Work required: An exact copy of the data is needed, one that excludes all pictures.

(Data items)
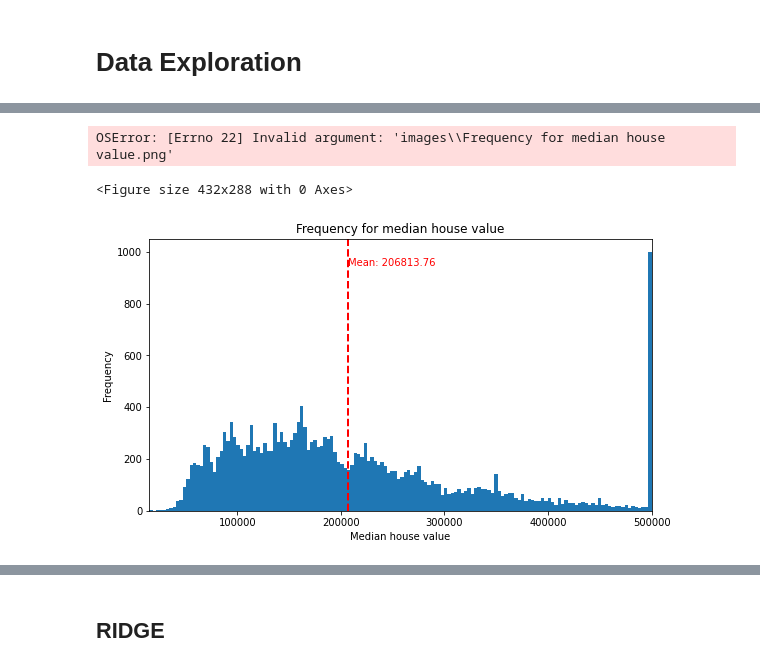
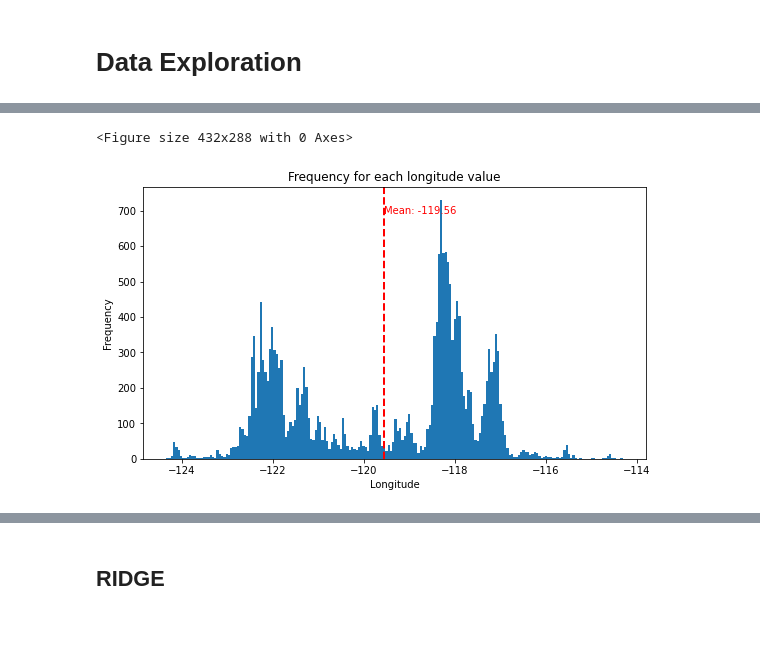
Before and after one commit to martinaviggiano/ml_project, a Jupyter notebook: Machine Learning Project.ipynb, the cells around one changed output, grey strips where cells are left out. Saved outputs shown, nothing was run; the diff lists cells and outputs as text; code cells hidden in the pictures; blank space fills up the shorter version.

```diff
--- a/Machine Learning Project.ipynb
+++ b/Machine Learning Project.ipynb
@@ -135,2 +171,2 @@ y = corr_df['median_house_value']
 # %%
-n_corr_df.drop(columns=['median_house_value'], inplace=True)
+corr_df.drop(corr_df[corr_df.median_house_value == 500001].index, inplace=True)
@@ -185,19 +173,16 @@ X_scaled_df.describe()
 # %%
-# Variable HOUSE VALUE
 fig = plt.figure()
 plt.figure(figsize=(9,5))
-plt.hist(y, bins= 150)
-plt.xlim(15000,500001)
-plt.title('Frequency for median house value')
-plt.xlabel("Median house value")
+plt.hist(corr_df.longitude.values, bins= 200)
+plt.title('Frequency for each longitude value')
+plt.xlabel("Longitude")
 plt.ylabel("Frequency")
 #plt.grid(True)
-plt.axvline(y.mean(), color='red', linestyle='dashed', linewidth=2)
+plt.axvline(corr_df.longitude.mean(), color='red', linestyle='dashed', linewidth=2)
 min_ylim, max_ylim = plt.ylim()
-plt.text(y.mean(), max_ylim*0.9, 'Mean: {:.2f}'.format(y.mean()), color='red')
-fig.savefig("images\Frequency for median house value.png")
+plt.text(corr_df.longitude.mean(), max_ylim*0.9, 'Mean: {:.2f}'.format(corr_df.longitude.mean()), color='red')
+fig.savefig("images\Frequency for each longitude value.png")
 plt.show()
 # %% [output]
-OSError: [Errno 22] Invalid argument: 'images\\Frequency for median house value.png'
+<Figure size 432x288 with 0 Axes>
-<Figure size 432x288 with 0 Axes>
-[figure, old version]
+[figure, new version]
```
Also changed, not shown: parts of 54 cells of this notebook, 1 other file.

Problem solution:
Before and after one commit to martinaviggiano/ml_project, a Jupyter notebook: Machine Learning Project.ipynb, the cells around one changed output, grey strips where cells are left out. Saved outputs shown, nothing was run; the diff lists cells and outputs as text; code cells hidden in the pictures; blank space fills up the shorter version.

```diff
--- a/Machine Learning Project.ipynb
+++ b/Machine Learning Project.ipynb
@@ -135,2 +171,2 @@ y = corr_df['median_house_value']
 # %%
-n_corr_df.drop(columns=['median_house_value'], inplace=True)
+corr_df.drop(corr_df[corr_df.median_house_value == 500001].index, inplace=True)
@@ -185,19 +173,16 @@ X_scaled_df.describe()
 # %%
-# Variable HOUSE VALUE
 fig = plt.figure()
 plt.figure(figsize=(9,5))
-plt.hist(y, bins= 150)
-plt.xlim(15000,500001)
-plt.title('Frequency for median house value')
-plt.xlabel("Median house value")
+plt.hist(corr_df.longitude.values, bins= 200)
+plt.title('Frequency for each longitude value')
+plt.xlabel("Longitude")
 plt.ylabel("Frequency")
 #plt.grid(True)
-plt.axvline(y.mean(), color='red', linestyle='dashed', linewidth=2)
+plt.axvline(corr_df.longitude.mean(), color='red', linestyle='dashed', linewidth=2)
 min_ylim, max_ylim = plt.ylim()
-plt.text(y.mean(), max_ylim*0.9, 'Mean: {:.2f}'.format(y.mean()), color='red')
-fig.savefig("images\Frequency for median house value.png")
+plt.text(corr_df.longitude.mean(), max_ylim*0.9, 'Mean: {:.2f}'.format(corr_df.longitude.mean()), color='red')
+fig.savefig("images\Frequency for each longitude value.png")
 plt.show()
 # %% [output]
-OSError: [Errno 22] Invalid argument: 'images\\Frequency for median house value.png'
+<Figure size 432x288 with 0 Axes>
-<Figure size 432x288 with 0 Axes>
-[figure, old version]
+[figure, new version]
```
Also changed, not shown: parts of 54 cells of this notebook, 1 other file.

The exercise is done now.